### Task goal
Supply the number of lines in the data below that hold "layout", and let that number be the whole answer.

### Records to use
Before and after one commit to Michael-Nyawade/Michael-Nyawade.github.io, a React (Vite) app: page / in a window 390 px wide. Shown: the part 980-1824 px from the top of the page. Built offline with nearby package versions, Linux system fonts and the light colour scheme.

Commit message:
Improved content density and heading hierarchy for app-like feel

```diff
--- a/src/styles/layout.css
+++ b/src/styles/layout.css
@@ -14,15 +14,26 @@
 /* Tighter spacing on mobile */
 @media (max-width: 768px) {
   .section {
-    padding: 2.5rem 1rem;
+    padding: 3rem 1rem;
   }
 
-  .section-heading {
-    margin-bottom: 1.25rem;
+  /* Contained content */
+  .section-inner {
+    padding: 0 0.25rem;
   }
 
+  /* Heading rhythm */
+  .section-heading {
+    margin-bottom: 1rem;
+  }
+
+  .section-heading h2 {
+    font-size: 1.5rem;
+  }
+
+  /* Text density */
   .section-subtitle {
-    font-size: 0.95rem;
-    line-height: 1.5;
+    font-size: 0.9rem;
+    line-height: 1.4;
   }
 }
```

### Task solution
2